(Records from a data source)

=== Section Start ===

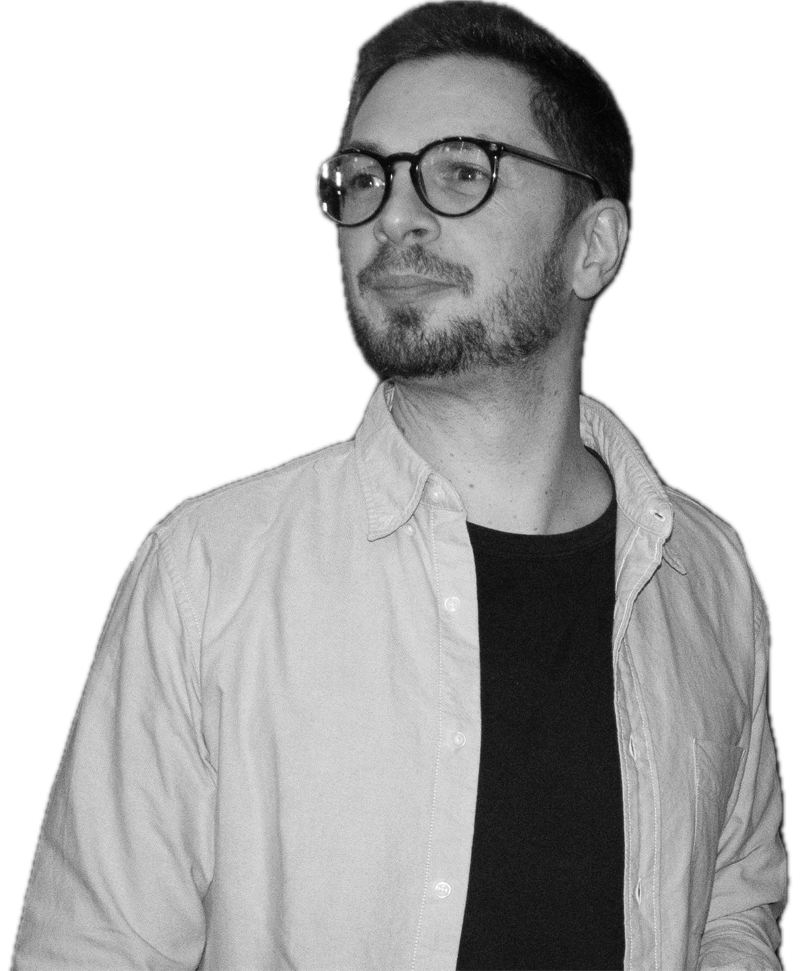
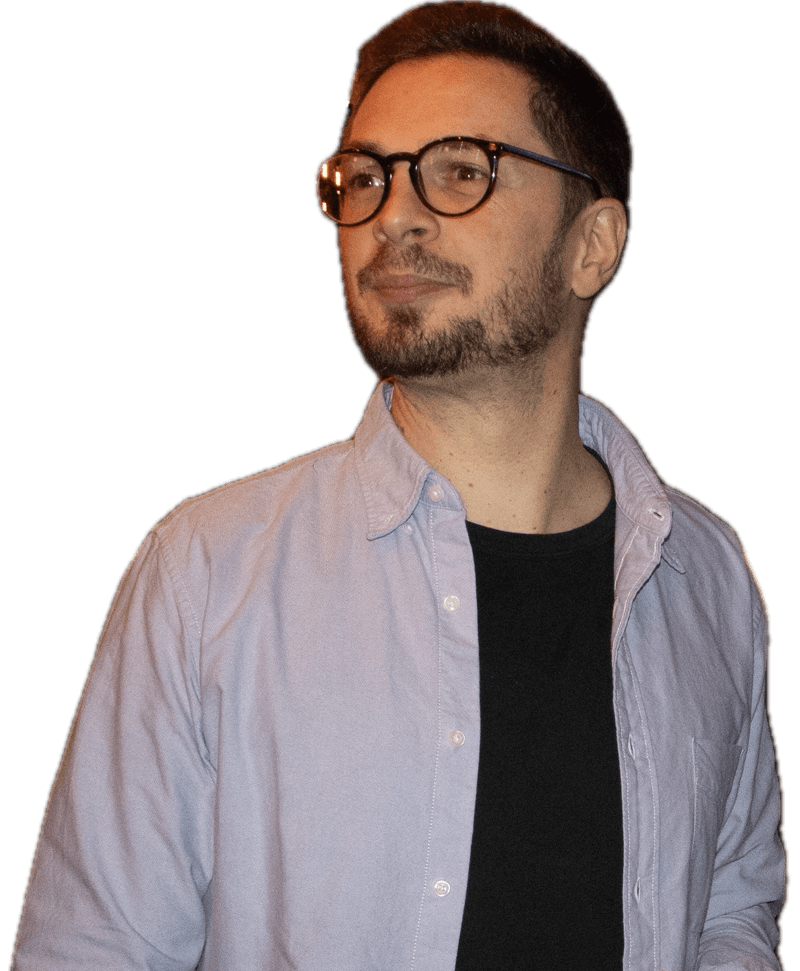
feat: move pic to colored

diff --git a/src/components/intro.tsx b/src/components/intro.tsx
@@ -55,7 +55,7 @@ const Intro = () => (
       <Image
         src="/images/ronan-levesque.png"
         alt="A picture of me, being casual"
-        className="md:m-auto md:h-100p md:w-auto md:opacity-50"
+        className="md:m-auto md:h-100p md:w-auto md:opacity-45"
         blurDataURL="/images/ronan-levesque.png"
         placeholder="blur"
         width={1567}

=== Section End ===
=== Section Start ===

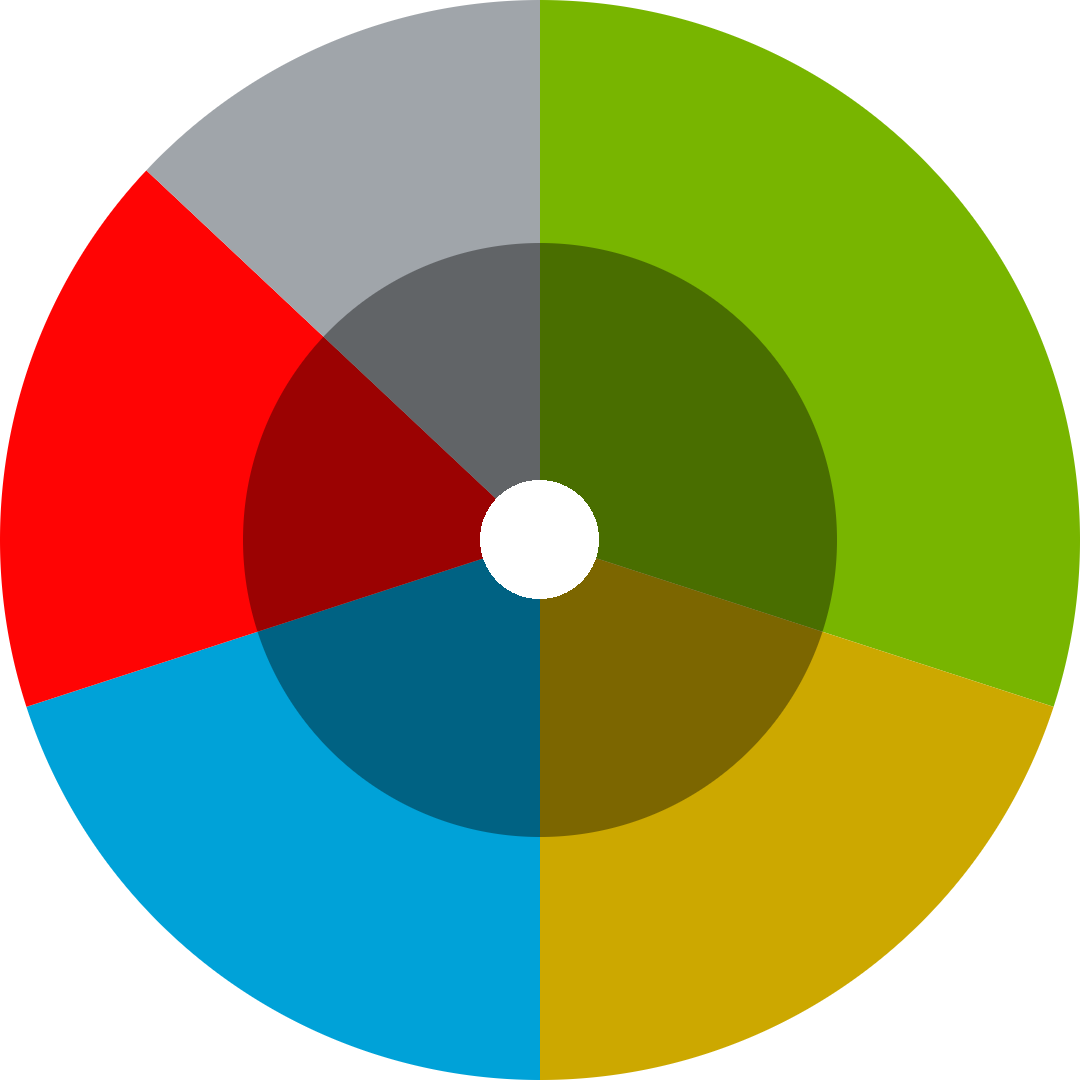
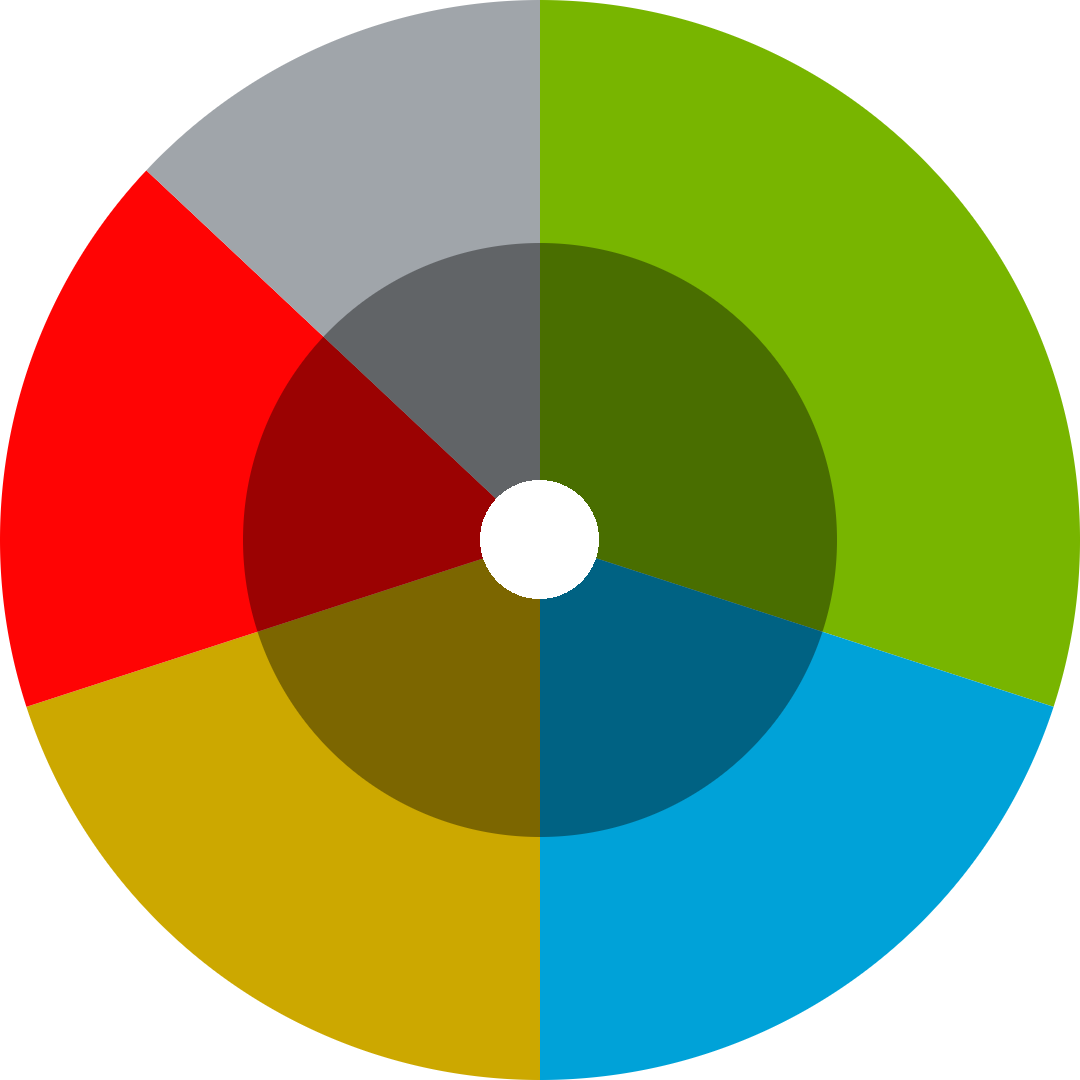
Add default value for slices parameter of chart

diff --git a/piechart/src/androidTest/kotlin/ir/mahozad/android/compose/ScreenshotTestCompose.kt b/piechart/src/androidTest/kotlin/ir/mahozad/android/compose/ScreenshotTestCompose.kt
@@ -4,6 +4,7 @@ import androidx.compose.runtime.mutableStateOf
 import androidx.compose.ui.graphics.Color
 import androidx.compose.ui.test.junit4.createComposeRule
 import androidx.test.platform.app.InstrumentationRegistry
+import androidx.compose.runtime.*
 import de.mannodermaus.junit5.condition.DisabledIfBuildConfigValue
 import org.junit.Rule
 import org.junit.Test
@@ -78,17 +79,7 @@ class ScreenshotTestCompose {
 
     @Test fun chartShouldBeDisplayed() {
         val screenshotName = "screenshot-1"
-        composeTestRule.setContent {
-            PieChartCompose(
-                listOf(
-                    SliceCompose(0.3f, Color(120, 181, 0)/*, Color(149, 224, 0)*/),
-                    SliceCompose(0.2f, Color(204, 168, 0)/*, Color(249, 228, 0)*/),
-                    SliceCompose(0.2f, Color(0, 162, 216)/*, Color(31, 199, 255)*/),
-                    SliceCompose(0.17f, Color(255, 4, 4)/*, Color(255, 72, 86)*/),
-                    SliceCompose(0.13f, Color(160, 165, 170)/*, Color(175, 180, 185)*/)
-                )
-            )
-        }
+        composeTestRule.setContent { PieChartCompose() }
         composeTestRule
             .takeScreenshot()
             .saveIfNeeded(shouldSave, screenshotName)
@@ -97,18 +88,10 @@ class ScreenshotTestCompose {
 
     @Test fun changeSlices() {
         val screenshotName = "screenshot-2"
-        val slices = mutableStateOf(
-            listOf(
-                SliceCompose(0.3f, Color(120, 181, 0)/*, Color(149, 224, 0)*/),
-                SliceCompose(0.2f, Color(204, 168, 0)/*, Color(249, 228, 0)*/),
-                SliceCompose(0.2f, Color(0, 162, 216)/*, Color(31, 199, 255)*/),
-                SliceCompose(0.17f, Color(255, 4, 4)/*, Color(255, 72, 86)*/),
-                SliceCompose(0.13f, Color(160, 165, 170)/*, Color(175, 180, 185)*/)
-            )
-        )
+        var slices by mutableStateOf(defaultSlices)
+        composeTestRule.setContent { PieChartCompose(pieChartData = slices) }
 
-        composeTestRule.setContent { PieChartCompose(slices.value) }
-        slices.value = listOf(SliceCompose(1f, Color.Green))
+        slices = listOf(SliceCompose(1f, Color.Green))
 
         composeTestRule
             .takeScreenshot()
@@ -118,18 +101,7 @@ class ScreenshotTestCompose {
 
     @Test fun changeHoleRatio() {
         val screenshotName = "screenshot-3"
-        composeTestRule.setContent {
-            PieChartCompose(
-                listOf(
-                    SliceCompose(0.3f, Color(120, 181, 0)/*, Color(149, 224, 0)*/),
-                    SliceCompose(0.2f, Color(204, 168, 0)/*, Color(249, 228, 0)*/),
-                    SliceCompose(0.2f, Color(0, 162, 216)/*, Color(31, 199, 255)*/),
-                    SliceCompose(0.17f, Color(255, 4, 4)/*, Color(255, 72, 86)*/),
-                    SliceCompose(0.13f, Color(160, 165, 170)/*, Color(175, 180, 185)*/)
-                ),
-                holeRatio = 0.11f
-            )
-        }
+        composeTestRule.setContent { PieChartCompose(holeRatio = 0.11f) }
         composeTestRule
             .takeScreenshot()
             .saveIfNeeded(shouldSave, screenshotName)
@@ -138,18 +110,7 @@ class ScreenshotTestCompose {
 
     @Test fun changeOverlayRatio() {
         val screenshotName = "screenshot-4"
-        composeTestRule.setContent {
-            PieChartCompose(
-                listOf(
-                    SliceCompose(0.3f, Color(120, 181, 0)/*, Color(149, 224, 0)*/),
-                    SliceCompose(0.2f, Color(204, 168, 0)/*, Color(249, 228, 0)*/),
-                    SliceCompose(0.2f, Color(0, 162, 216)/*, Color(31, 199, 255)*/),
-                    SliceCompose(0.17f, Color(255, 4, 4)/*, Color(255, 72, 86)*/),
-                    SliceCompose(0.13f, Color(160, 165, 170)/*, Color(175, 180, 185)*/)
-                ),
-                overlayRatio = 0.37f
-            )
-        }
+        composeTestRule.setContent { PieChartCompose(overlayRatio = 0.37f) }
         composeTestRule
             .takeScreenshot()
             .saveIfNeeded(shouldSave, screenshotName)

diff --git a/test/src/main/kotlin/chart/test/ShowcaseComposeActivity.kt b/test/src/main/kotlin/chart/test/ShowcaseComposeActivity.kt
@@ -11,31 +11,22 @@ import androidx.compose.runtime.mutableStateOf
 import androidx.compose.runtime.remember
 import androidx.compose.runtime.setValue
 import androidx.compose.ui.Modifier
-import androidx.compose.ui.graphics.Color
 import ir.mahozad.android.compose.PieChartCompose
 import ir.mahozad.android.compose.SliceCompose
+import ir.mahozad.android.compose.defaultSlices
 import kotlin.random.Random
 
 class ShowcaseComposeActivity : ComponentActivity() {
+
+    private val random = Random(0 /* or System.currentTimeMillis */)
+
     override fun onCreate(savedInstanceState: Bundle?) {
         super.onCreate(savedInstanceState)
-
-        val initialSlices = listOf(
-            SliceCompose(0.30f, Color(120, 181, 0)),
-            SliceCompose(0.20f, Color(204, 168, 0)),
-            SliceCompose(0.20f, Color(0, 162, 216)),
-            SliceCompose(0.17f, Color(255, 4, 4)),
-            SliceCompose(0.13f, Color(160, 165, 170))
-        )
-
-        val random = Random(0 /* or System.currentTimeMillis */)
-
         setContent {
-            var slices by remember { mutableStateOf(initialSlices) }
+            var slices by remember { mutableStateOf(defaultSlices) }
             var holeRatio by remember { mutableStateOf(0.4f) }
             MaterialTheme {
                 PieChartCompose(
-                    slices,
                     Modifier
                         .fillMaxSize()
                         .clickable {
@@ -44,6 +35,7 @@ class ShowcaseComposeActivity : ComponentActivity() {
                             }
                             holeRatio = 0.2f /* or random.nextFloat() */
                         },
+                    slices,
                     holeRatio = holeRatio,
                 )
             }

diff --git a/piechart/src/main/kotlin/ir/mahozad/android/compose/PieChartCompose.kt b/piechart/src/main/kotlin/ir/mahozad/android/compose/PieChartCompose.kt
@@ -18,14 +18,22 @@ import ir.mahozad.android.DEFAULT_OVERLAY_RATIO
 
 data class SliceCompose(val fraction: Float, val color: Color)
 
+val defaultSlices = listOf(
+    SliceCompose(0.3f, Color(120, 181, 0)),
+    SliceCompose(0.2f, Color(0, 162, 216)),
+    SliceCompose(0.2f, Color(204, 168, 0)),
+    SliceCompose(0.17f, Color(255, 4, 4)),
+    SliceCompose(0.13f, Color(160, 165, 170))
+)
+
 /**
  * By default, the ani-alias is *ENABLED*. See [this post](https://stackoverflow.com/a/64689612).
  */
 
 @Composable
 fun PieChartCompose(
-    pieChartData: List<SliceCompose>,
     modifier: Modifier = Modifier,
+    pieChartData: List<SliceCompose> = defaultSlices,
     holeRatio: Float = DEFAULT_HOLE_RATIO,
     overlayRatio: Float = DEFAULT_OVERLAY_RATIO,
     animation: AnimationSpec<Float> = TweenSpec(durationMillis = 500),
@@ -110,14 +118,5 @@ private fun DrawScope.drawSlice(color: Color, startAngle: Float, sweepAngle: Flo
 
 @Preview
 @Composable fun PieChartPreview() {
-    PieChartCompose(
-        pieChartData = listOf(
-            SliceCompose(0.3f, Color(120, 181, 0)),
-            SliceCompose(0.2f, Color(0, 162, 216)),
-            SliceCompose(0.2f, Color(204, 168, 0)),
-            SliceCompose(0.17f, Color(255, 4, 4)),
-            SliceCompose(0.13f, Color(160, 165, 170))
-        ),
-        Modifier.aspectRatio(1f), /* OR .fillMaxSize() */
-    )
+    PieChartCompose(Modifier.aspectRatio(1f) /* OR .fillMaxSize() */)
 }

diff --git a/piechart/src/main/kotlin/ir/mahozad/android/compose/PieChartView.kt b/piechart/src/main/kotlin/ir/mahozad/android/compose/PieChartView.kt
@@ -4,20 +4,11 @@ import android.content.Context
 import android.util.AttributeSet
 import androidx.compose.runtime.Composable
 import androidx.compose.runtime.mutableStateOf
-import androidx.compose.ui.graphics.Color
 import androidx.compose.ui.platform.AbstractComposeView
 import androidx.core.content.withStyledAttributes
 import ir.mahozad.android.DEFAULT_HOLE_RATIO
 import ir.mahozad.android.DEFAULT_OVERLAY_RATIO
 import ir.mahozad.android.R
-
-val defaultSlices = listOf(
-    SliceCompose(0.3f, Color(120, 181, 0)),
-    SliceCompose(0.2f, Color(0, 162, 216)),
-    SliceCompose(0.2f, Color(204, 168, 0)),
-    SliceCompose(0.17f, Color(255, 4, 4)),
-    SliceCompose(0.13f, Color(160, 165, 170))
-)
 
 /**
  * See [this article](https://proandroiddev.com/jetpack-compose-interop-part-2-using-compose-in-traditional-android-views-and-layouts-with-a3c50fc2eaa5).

=== Section End ===

- [EXERCISE]
Could you find every line in the records above that contains the word "ComponentActivity" and copy it?

- [RESULT]
 class ShowcaseComposeActivity : ComponentActivity() {
@@ -44,6 +35,7 @@ class ShowcaseComposeActivity : ComponentActivity() {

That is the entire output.